Modification records:
*** Begin section ***

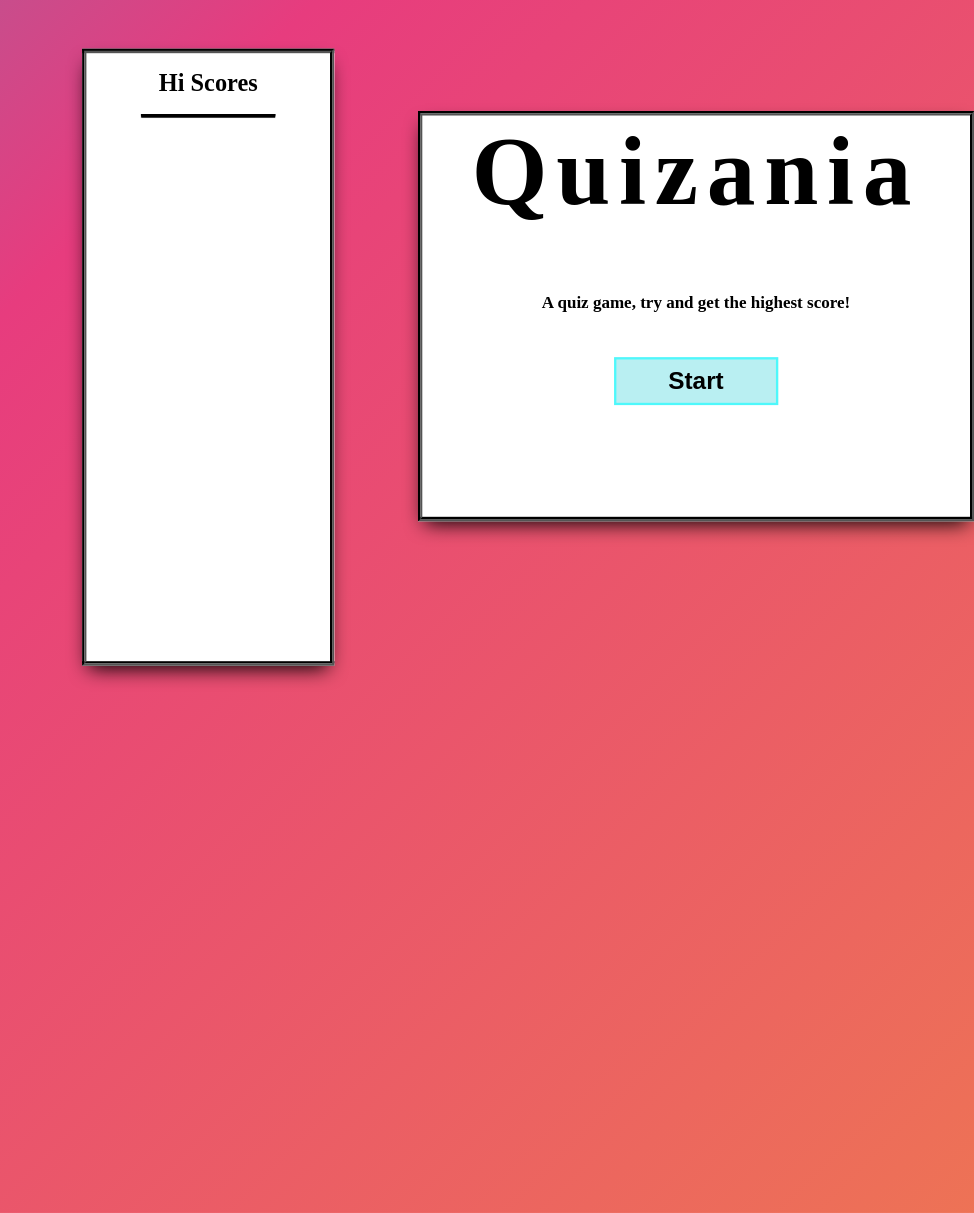
Repository: PatrickTheCodeGuy/QuizApp
Page: /newGame (app in quizapp/)
These files come from the project's save history. The page is drawn as it stood at one moment and after the next save; the edit follows.
The browser window is 1280 px wide. The page is 1282 px wide, so the pictures cover 1282 px, including what lies to the right of the window. The pictures show the whole page, at 76% of full size.
The pointer rests on the first visible `.button-start`.
The project was rebuilt for these pictures with package versions that can differ from the ones it lists, and the page was loaded fresh each time.

Above is the page before, as saved 2021-07-08 15:13:28.

### quizapp/src/index.css
body {
  margin: 0;
  font-family: -apple-system, BlinkMacSystemFont, 'Segoe UI', 'Roboto', 'Oxygen',
    'Ubuntu', 'Cantarell', 'Fira Sans', 'Droid Sans', 'Helvetica Neue',
    sans-serif;
  -webkit-font-smoothing: antialiased;
  -moz-osx-font-smoothing: grayscale;
  background: linear-gradient(-45deg, #ee7752, #e73c7e, #23a6d5, #23d5ab);
    background-size: 400% 400%;
    animation: gradient 15s ease infinite;
}

code {
  font-family: source-code-pro, Menlo, Monaco, Consolas, 'Courier New',
    monospace;
}
html, body, #app, #app>div {
  width: 100%;
  height:100%;
}

hr.rounded {
  border-top: 5px solid black;
    border-radius: 1px;
    width: 55%;
}

#root{
  display:flex;
}


@keyframes gradient {
    0% {
        background-position: 0% 50%;
    }
    50% {
        background-position: 100% 50%;
    }
    100% {
        background-position: 0% 50%;
    }
}

### quizapp/src/App.js
import logo from './logo.svg';
import './App.css';
import Leaderboard from './components/Leaderboard/Leaderboard';
import StartMenu from './components/StartMenu/StartMenu';


function App() {
  return (
    <div className="startMenu-container App">
          <div class="leaderboard-container">
            <Leaderboard/>
          </div>
          <div class="game-container">
            <StartMenu/>
          </div>
    </div>
  );
}

export default App;

### quizapp/src/App.css
.App {
  display:flex
}

.App-logo {
  height: 40vmin;
  pointer-events: none;
}

@media (prefers-reduced-motion: no-preference) {
  .App-logo {
    animation: App-logo-spin infinite 20s linear;
  }
}

.App-header {
  background-color: #282c34;
  min-height: 100vh;
  display: flex;
  flex-direction: column;
  align-items: center;
  justify-content: center;
  font-size: calc(10px + 2vmin);
  color: white;
}

.App-link {
  color: #61dafb;
}

@keyframes App-logo-spin {
  from {
    transform: rotate(0deg);
  }
  to {
    transform: rotate(360deg);
  }
}


.startMenu-container{
  display: flex;
  margin: 0 auto;
}

.leaderboard-container {
  width: 20em;
  border: 6px groove black;
  text-align: center;
  background-color: white;
  box-shadow: 0px 12px 25px -8px #000000;
  margin-top: 6%;
  height: 50em;
}

### quizapp/src/components/Leaderboard/Leaderboard.js
import React from 'react';
import './Leaderboard.css';

class Leaderboard extends React.Component {
    constructor(props){
        super(props)
        // TODO
        //state for people and scores here
    }

    render(){
        return (
            <div>
                <h1 class="hi-score-text"> Hi Scores</h1>
                <hr class="rounded"/>
            </div>
        )
    }
}

export default Leaderboard;

### quizapp/src/components/StartMenu/StartMenu.js
import React from 'react';
import './StartMenu.css';

class StartMenu extends React.Component {
    constructor(props){
        super(props);
        // TODO
        // determine if need logic here, may just need to be a functional component.
    }

    render(){
        return (
            <div class="menu-container">
                <h1 class="menu-text">Quizania</h1>
                <p class="regular-text">A quiz game, try and get the highest score!</p>
                <button class="button-start">Start</button>
            </div>
        )
    }
}

export default StartMenu;

### quizapp/src/components/Leaderboard/Leaderboard.css
.board-container{
    border: 6px groove black;
    text-align: center;
    background-color: white;
    box-shadow: 0px 12px 25px -8px #000000;
    width: 45em;
    height: 33em;
    margin: 20% 15%;
}

.hi-score-text {
    font-family: 'Pacifico', cursive !important;
}

### quizapp/src/components/StartMenu/StartMenu.css
.menu-text{
    font-family: 'Pacifico', cursive;
    font-size: 8em;
    letter-spacing: 0.09em;
    margin-top: 0%;
}

.regular-text{
    font-family:fantasy;
    font-weight:900;
    font-size: 1.4em;
}

.button-start{
    width: 30%;
    height: 12%;
    background: linear-gradient(-42deg, #ee7752, #e73c7e, #23a6d5, #23d5ab);
    background-size: 400% 400%;
    animation: gradient 13s ease infinite;
    margin-top: 5%;
    color: white;
    border: none;
    font-size: xx-large;
    font-weight: 600;
    transition: background-color 0.1s ease;
}

.button-start:hover{
    background: rgba(30, 204, 213, 0.311);
    color: black;
    border: 3px solid rgba(41, 251, 255, 0.743);
}

.button-start:active {
    box-shadow: 0 2px #666;
    border: 3px solid rgba(0, 0, 0, 0.564);
    background: white;
    width: 32%;
    color: rgb(43, 43, 43);
    transform: translateY(4px);
}

.menu-container{
    border: 6px groove black;
    text-align: center;
    background-color: white;
    box-shadow: 0px 12px 25px -8px #000000;
    width: 45em;
    height: 33em;
    margin: 20% 15%;
}

Loaded but not shown: quizapp/src/index.js (common file); quizapp/src/reportWebVitals.js (common file)

After the next save:
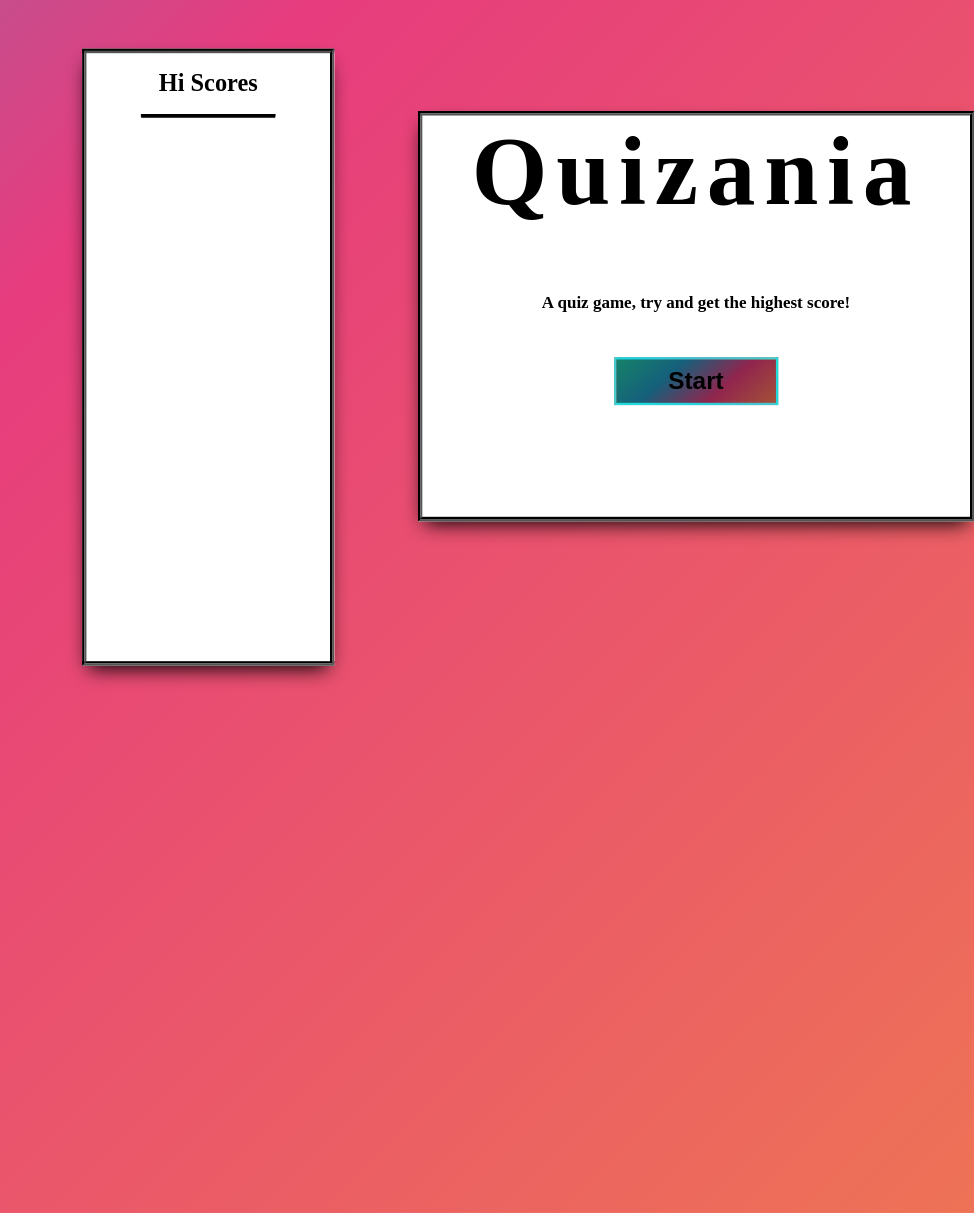
Saved 2 min 44 s later.
--- a/quizapp/src/components/StartMenu/StartMenu.css
+++ b/quizapp/src/components/StartMenu/StartMenu.css
@@ -26,7 +26,7 @@
 }
 
 .button-start:hover{
-    background: rgba(30, 204, 213, 0.311);
+    background: linear-gradient(-42deg, #a45137, #91254e, #15607b, #158268);
     color: black;
     border: 3px solid rgba(41, 251, 255, 0.743);
 }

*** End section ***

WORK TO BE COMPLETED >>
Starting at the first line of the records above, set down each line exactly through the one that holds "html, body, #app, #app>div". Omit pictures.

EXERCISE OUTPUT >>
Repository: PatrickTheCodeGuy/QuizApp
Page: /newGame (app in quizapp/)
These files come from the project's save history. The page is drawn as it stood at one moment and after the next save; the edit follows.
The browser window is 1280 px wide. The page is 1282 px wide, so the pictures cover 1282 px, including what lies to the right of the window. The pictures show the whole page, at 76% of full size.
The pointer rests on the first visible `.button-start`.
The project was rebuilt for these pictures with package versions that can differ from the ones it lists, and the page was loaded fresh each time.

Above is the page before, as saved 2021-07-08 15:13:28.

### quizapp/src/index.css
body {
  margin: 0;
  font-family: -apple-system, BlinkMacSystemFont, 'Segoe UI', 'Roboto', 'Oxygen',
    'Ubuntu', 'Cantarell', 'Fira Sans', 'Droid Sans', 'Helvetica Neue',
    sans-serif;
  -webkit-font-smoothing: antialiased;
  -moz-osx-font-smoothing: grayscale;
  background: linear-gradient(-45deg, #ee7752, #e73c7e, #23a6d5, #23d5ab);
    background-size: 400% 400%;
    animation: gradient 15s ease infinite;
}

code {
  font-family: source-code-pro, Menlo, Monaco, Consolas, 'Courier New',
    monospace;
}
html, body, #app, #app>div {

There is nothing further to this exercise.